For this reason, they were usually nailed in ‘diminishing courses’: the smaller slates are used at the top of the roof, from the ridge, and larger ones deployed as the courses move down.
Slate roofs are more expensive than tiled, but they do last longer. So, when it comes to deciding what option is best for you, we would recommend that you consider the lifespan of your roof.
Maintenance and Repair
There’s a reason slate has been so popular in Scotland: it is very hard wearing.
A slate roof can last in excess of 100 years, making it one of the most durable types of roof systems you can install on your home or building; often a slate roof will outlast the rest of the building.
Crucial to getting the best from any roof, however, are maintenance and timely repairs.
A slipped or broken slate will often lead to water penetration very quickly, especially on older properties.
Slates will slip out of place and fall due to corrosion of the fixings, known as nail sickness.
This can happen when poor quality nails have been used to fix slates to the roof, or just as a consequence of age, time and the wet Scottish weather.
Over time, the nails begin to corrode, causing slates to slip from the roof through vibrations, high winds or storm damage.
It is also possible for decay and softening of the nail hole to take place, after decades of movement, resulting in the nail hole becoming too big for the nail.
In either or both cases, the result is that water can get into the roof cavity, causing a vicious circle of ever-worsening problems.
Similarly, after decades of rubbing together in high winds, with the slight movement allowed by the fixing nails, slates can crack or even break, again allowing water into the property.
We also frequently see well-meaning amateur repairs on roofs that have the opposite effect of that intended.
It’s important to remember that roofs are designed so that if water ever does blow under a slate, it will flow away harmlessly, using the force of gravity.
When a homeowner uses silicon or mastic to stick a slate in place or repair a crack, they often unwittingly create a small dam that prevents water flowing away, and it soaks into and through the wooden structure of the roof to penetrate the fabric of the building.
In such cases, we need to scrape away all the mastic and fix the original problem.
Professional Roofing Repairs Fife and Edinburgh
When a roof is first covered by slates, the builders proceed from the bottom upwards.
This allows them to nail the top of each slate to the wooden sarking or battens.
When replacing slates later on, it is not possible to proceed so methodically, as all the other slates are in position.
Therefore, the correct method of replacing slates on an existing roof is to use tingles: lead or copper clips.
The nails that secure each slate to its timber batten are hidden beneath the slates in the course above, and it is not possible to lift these in order to hammer in fresh nails.
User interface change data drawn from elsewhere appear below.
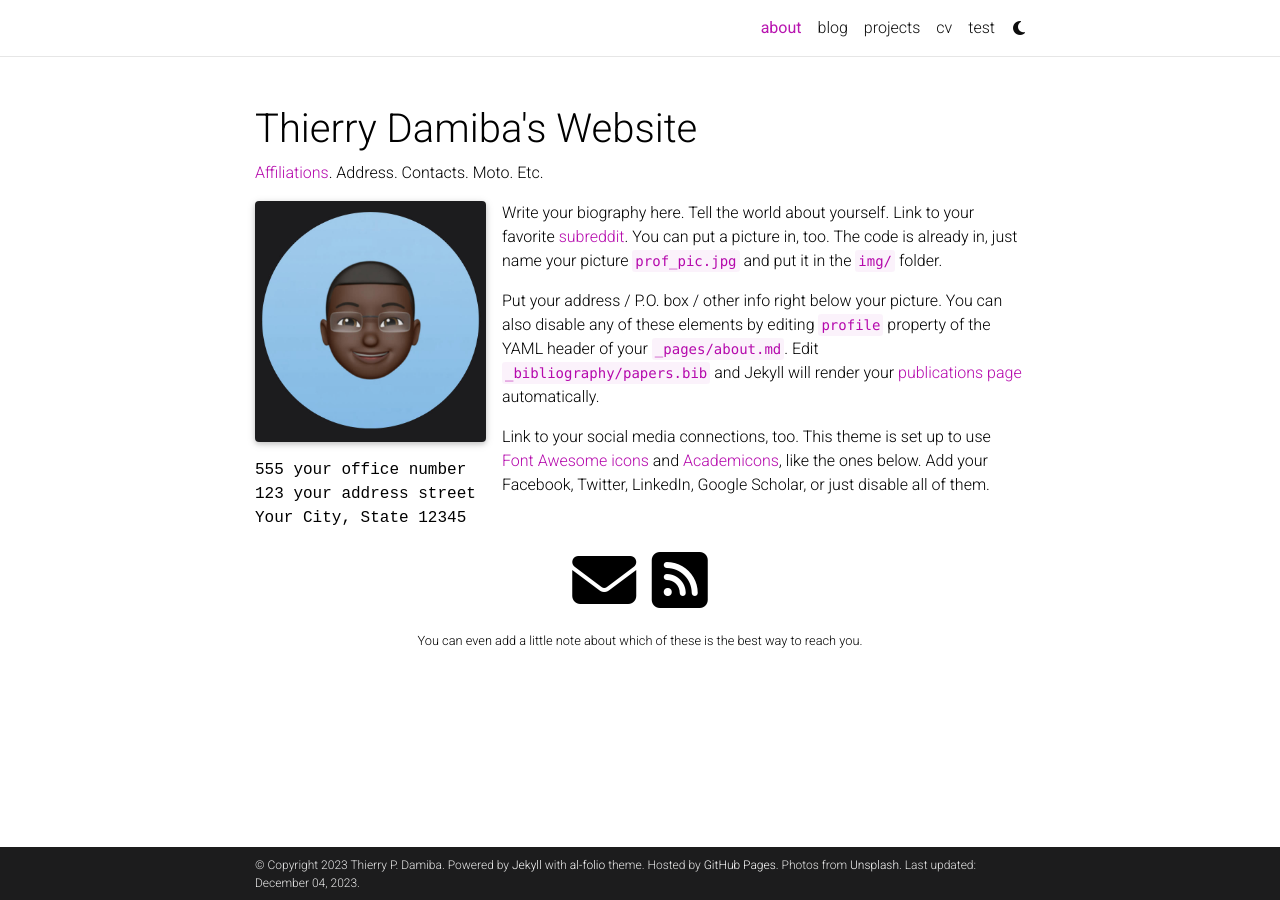
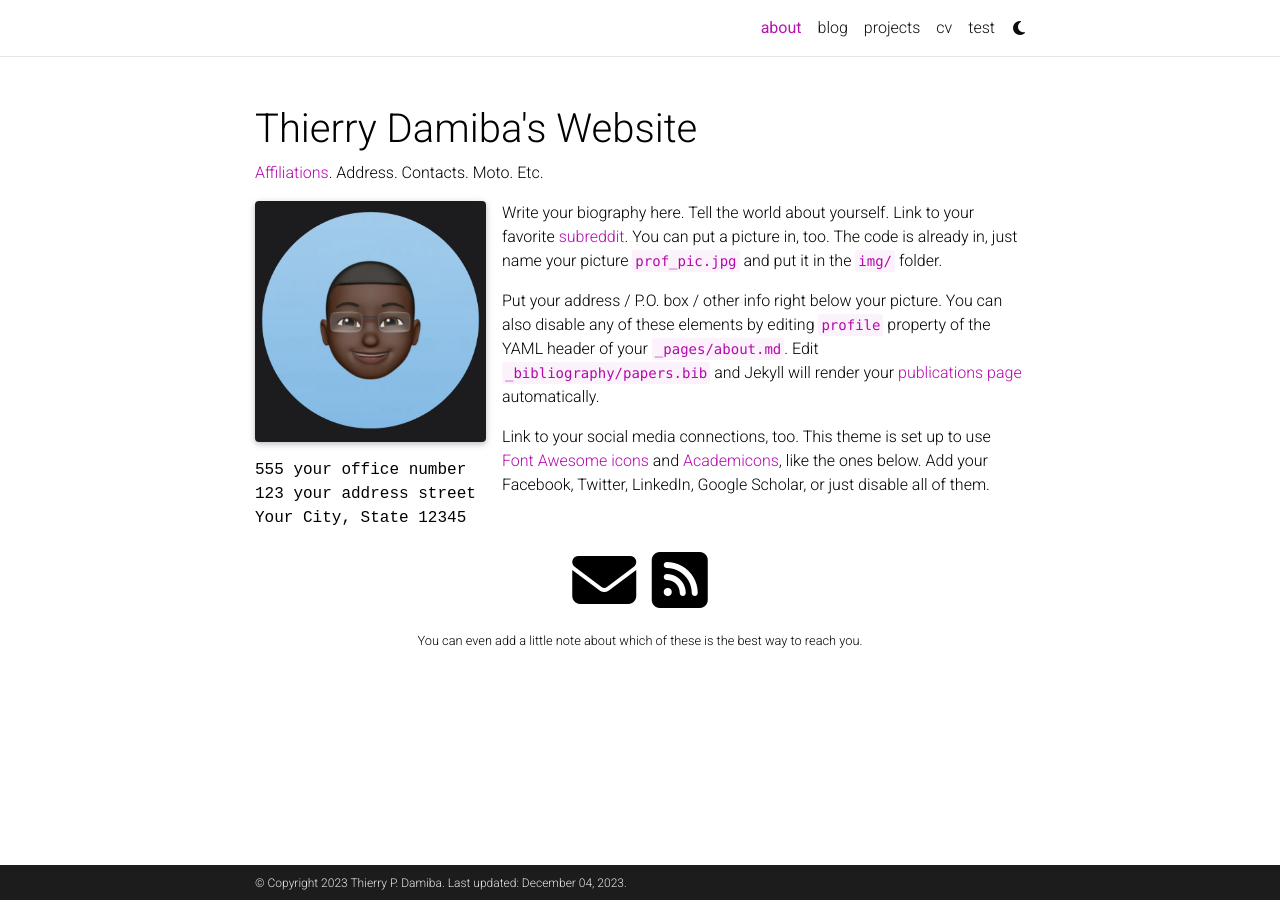
Before and after one commit to thierrydamiba/thierrydamiba.github.io, a Jekyll site: the page built from _pages/about.md, in a window 1280 px wide. Built offline with Jekyll 4.4.1, drawn with Linux system fonts in a browser that asks for light colours; comment, search, counter and statistics services are not loaded; a style sheet for code colours, icons or effects is not loaded.

Commit message:
Update _config.yml

```diff
--- a/_config.yml
+++ b/_config.yml
@@ -10,13 +10,10 @@
 description: > # the ">" symbol means to ignore newlines until "footer_text:"
   A simple, whitespace theme for academics. Based on [*folio](https://github.com/bogoli/-folio) design.
 footer_text: >
-  Powered by <a href="https://jekyllrb.com/" target="_blank">Jekyll</a> with <a href="https://github.com/alshedivat/al-folio">al-folio</a> theme.
-  Hosted by <a href="https://pages.github.com/" target="_blank">GitHub Pages</a>.
-  Photos from <a href="https://unsplash.com" target="_blank">Unsplash</a>.
 keywords: jekyll, jekyll-theme, academic-website, portfolio-website  # add your own keywords or leave empty
 
 lang: en # the language of your site (for example: en, fr, cn, ru, etc.)
-icon: ⚛️  # the emoji used as the favicon (alternatively, provide image name in /assets/img/)
+icon: iphone_avatar.jpg  # the emoji used as the favicon (alternatively, provide image name in /assets/img/)
 
 url: https://thierrydamiba.github.io # the base hostname & protocol for your site
 baseurl: # the subpath of your site, e.g. /blog/
```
So, a narrow lead or copper strip is nailed to the batten; the slate is slid into place; and the end of the strip is bent up under the bottom edge of the slate to hold it in place.
While re-constructing, we highly recommend using a copper slate nail to fix slates to the roof. We can form traditional lead valleys, fit zinc ridges or fit any required lead work.
If you have a slate roof in need of repair, please give us a call or fill in our contact form now.
Guarantee That Means Something
All of our work is guaranteed. You may have heard that before from other builders, but let us explain why we are different.
We are trusted and recommended members of the Federation of Master Builders, Guild of Master Craftsmen, the Construction Skills Certificate Scheme and we are a Which? Trusted Trader.
We’ve been in our premises in Thornton since 2008, so our customers know where we are if they have any questions once we’ve finished the job.
If you would like more information or a free estimate, we’d be delighted to hear from you.
Fife: phone 01592 747 047 Email: firstname.lastname@example.org
Edinburgh: phone 0131 300 0494 Email: email@example.com